A Passion for Social Justice
Senior education major Ted Wilson already had a passion for helping others before he came to Southwestern. But his classes at Southwestern, as well as a summer internship with the United Methodist Church’s General Board of Global Ministries, have only served to further that passion.
“Many of my courses have asked me some hard questions about inequalities in our society,” Wilson says.
Last summer, Wilson was one of 15 students nationwide selected to be summer missionary interns with the General Board of Global Ministries. He and other students selected for the program received a week of training in New York City, where they learned about social justice issues such as economic inequality, free trade, education and racism. Then, they were assigned to work at various locations across the country for eight weeks. Wilson worked at the headquarters of the United Methodist Committee on Relief (UMCOR) in Baldwin, La., where he helped with national and global relief efforts.
As one of his duties, Wilson worked on assembling and sending out relief supplies such as school and medical kits for low-income areas around the world. He also helped with hurricane relief efforts by serving as a mediator for homeowners and directing mission groups working on local housing rehabilitation projects.
“Being able to visit with the community members was the most meaningful part of my summer,” Wilson says.

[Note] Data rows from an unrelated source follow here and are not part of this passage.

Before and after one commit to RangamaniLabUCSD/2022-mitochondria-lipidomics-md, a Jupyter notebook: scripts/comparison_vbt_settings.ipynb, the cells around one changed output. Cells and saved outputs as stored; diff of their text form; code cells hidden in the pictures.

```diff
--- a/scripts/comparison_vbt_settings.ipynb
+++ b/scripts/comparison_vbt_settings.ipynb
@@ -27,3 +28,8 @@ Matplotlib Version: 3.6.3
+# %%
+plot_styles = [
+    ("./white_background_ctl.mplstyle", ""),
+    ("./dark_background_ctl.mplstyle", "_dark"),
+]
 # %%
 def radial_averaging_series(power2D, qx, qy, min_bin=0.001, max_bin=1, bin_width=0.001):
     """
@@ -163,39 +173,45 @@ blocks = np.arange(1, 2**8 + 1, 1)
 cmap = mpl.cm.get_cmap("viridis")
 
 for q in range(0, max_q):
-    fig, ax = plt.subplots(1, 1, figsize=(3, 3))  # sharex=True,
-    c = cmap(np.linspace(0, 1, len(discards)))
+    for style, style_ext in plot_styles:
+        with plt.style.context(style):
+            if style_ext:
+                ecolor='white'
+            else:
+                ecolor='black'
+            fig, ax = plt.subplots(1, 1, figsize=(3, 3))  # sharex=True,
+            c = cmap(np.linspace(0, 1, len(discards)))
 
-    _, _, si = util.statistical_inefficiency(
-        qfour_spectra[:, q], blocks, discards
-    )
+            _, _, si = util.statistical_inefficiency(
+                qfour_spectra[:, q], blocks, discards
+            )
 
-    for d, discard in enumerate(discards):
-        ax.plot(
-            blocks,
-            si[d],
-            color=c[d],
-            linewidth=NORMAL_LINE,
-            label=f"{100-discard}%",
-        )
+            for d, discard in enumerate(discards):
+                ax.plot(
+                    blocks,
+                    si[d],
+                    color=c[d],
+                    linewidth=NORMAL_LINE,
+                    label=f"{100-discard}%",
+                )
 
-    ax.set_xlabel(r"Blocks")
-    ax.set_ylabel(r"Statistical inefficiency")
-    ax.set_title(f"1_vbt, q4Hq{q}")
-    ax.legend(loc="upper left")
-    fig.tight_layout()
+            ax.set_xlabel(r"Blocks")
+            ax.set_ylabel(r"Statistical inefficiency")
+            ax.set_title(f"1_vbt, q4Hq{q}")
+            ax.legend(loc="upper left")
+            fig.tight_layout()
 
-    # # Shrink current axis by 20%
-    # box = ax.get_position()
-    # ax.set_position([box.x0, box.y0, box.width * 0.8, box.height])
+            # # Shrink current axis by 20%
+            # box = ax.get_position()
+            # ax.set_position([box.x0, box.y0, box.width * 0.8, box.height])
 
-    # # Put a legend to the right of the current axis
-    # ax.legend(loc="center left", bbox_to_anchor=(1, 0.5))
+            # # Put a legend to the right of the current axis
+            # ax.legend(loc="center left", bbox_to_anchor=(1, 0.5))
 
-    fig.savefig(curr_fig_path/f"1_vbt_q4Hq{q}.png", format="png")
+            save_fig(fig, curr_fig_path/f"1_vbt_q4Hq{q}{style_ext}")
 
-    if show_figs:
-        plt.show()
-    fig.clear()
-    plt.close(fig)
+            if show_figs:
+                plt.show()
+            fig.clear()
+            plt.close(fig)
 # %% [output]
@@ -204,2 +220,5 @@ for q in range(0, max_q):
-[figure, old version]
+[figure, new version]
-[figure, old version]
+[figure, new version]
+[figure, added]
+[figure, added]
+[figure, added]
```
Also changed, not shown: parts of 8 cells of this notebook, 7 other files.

Wilson says the Methodist Church’s commitment to making a difference in people’s lives and providing justice for all is what intrigued him to take part in the summer missionary program.
Through his hometown church, Hamby United Methodist Church in Abilene, Wilson has taken part in mission trips since middle school. His first mission trip actually took place at UMCOR in eighth grade; he also has made three trips to the Navajo reservation in Arizona, where he helped remodel several churches and a youth center.

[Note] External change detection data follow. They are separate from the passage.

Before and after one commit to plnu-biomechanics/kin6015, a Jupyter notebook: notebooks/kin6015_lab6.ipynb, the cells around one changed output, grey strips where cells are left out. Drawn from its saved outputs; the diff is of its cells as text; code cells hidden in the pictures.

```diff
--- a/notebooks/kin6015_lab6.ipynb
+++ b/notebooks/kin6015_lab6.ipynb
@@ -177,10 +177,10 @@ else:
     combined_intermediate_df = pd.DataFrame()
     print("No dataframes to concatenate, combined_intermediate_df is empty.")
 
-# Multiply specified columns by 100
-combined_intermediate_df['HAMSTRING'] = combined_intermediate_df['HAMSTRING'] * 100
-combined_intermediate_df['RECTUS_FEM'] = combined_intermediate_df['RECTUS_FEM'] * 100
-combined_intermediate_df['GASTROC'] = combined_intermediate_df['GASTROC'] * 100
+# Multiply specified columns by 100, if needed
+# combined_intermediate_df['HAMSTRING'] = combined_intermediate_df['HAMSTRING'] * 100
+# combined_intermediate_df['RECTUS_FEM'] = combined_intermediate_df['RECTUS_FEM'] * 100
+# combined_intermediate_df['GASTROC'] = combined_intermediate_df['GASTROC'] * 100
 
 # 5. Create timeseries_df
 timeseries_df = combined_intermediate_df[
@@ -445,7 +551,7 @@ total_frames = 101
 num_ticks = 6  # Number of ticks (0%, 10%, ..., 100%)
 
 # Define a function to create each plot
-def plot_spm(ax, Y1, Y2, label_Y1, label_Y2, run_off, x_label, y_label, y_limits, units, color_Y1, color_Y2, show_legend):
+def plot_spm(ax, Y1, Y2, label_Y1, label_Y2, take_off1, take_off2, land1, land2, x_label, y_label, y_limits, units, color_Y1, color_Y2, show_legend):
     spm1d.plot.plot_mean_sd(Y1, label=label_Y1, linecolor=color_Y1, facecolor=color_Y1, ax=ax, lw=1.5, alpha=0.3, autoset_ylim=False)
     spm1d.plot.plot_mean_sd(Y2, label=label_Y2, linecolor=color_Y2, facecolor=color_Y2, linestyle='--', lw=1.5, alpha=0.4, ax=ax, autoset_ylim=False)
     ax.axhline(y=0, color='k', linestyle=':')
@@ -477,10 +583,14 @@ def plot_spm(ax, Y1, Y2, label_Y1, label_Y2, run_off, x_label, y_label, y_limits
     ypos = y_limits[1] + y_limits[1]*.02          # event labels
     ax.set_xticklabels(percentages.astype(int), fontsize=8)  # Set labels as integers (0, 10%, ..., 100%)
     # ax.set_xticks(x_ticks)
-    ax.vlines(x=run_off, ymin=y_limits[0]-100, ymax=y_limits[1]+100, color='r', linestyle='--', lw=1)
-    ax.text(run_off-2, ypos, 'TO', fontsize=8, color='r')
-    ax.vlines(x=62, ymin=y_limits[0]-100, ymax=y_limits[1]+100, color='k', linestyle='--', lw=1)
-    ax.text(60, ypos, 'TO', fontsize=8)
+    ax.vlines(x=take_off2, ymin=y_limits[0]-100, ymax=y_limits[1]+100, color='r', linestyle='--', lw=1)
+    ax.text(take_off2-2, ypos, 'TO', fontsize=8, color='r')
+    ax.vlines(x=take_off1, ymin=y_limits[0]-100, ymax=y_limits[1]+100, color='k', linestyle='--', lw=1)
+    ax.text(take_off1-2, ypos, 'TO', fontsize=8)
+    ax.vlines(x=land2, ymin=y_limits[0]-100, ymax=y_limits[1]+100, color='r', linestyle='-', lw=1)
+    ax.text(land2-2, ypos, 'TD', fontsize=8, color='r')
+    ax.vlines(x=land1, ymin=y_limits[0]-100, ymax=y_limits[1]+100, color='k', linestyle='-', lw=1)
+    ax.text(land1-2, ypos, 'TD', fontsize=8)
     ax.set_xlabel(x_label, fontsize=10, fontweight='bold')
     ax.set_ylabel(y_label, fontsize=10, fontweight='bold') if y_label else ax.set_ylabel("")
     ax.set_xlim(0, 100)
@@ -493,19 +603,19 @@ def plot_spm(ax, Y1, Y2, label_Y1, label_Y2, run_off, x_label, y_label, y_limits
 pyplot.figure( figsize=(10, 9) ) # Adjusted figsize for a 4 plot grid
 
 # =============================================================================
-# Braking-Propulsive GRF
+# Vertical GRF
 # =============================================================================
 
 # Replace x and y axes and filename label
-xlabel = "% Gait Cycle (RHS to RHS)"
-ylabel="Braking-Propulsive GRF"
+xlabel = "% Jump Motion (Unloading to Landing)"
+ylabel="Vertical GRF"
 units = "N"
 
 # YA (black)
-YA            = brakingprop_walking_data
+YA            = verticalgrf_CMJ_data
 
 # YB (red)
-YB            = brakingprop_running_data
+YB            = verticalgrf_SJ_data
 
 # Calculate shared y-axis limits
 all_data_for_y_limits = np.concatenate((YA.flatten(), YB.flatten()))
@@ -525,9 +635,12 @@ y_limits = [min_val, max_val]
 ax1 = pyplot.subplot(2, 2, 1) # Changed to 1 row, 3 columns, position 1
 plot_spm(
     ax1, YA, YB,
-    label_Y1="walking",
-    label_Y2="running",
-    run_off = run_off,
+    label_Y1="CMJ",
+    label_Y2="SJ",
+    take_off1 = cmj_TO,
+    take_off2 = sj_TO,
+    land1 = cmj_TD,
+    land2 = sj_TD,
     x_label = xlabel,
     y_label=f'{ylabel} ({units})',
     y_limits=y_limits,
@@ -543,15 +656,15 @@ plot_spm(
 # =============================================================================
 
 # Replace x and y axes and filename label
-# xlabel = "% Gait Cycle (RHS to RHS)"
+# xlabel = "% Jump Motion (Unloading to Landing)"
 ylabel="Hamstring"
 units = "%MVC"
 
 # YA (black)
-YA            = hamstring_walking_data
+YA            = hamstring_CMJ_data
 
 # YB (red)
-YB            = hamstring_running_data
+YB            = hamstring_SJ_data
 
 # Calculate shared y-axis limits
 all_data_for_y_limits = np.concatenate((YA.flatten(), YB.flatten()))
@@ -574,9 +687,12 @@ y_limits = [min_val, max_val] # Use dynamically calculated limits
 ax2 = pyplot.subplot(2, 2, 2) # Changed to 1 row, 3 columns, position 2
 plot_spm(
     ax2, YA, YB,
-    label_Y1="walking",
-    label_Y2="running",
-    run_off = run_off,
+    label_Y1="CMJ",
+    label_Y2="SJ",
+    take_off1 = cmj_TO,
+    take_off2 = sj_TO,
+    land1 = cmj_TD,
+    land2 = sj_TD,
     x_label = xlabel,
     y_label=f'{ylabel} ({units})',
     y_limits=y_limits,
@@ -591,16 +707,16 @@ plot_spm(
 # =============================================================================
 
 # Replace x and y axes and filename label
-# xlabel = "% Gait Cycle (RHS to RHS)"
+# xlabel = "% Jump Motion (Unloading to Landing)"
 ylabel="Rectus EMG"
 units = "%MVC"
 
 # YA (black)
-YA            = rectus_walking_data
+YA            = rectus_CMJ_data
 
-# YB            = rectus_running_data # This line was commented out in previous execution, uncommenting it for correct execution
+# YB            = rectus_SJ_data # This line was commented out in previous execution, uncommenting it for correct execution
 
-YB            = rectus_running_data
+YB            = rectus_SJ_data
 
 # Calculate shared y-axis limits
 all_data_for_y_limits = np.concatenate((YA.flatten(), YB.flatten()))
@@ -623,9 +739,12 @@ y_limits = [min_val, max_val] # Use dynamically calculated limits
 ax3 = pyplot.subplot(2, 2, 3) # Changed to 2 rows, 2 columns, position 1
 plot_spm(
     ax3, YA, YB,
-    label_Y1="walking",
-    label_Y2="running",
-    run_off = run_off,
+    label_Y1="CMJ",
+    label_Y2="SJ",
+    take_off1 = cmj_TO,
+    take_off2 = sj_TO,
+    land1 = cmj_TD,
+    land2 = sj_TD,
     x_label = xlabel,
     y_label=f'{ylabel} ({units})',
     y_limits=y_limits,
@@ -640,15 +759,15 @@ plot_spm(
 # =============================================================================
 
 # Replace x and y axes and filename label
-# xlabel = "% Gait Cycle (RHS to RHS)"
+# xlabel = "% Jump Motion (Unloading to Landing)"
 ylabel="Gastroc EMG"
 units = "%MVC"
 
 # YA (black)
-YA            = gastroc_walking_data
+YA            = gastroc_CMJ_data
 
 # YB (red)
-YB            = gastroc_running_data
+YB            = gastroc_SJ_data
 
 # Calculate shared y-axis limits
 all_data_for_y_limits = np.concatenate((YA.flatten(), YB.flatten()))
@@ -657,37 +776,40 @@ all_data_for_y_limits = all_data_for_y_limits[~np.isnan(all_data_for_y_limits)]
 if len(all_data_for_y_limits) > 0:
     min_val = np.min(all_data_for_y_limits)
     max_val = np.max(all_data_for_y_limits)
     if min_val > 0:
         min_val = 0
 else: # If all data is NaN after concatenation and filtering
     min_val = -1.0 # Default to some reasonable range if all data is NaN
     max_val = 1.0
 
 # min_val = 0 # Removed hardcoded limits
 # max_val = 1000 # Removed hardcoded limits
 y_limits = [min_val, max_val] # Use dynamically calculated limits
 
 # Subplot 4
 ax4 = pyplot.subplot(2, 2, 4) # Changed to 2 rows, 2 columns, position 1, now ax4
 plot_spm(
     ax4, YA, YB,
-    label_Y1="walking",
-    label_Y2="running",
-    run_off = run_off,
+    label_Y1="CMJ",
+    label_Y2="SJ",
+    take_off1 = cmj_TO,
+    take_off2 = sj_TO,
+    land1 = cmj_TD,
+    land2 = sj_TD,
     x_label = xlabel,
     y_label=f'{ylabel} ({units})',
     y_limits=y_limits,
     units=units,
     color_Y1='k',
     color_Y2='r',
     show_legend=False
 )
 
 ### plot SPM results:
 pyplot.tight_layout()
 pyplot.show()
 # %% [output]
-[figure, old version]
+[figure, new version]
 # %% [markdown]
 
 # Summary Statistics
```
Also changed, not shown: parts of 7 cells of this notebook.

At Southwestern, Wilson has volunteered his time to programs such as Habitat for Humanity, Operation Achievement, Boys and Girls Club and the Ride On Center for Kids. He also attends Georgetown’s Hope for the Homeless Forum and is involved with their efforts to respond to the needs of those in the local community who are without permanent housing.
Even though the summer missionary program is over, Wilson says his experiences and insight will live on for a long time.
“They prepared us to go out and share the stories of the people we saw suffering,” he says.
Wilson will share stories about his summer experience with his home congregation in Abilene Dec. 28. At this presentation, he will talk about the differences between justice and charity and how both play different roles when dealing with an issue. He explains that charity only changes a problem at the surface, while justice repairs it at the root of the cause.
After graduation, Wilson plans to continue working with the United Methodist Church and contributing to social justice issues, specifically those dealing with children and the homeless. As part of his education coursework at Southwestern, he has done extensive research on the academic achievement gap between races and economic groups. He explains that low-income students and children of color often receive a lower quality education.
“Resources should be spread more evenly, highly qualified teachers should be in a variety of schools and the list goes on and on,” he says. “I want to seek out opportunities to make changes in institutional policies.”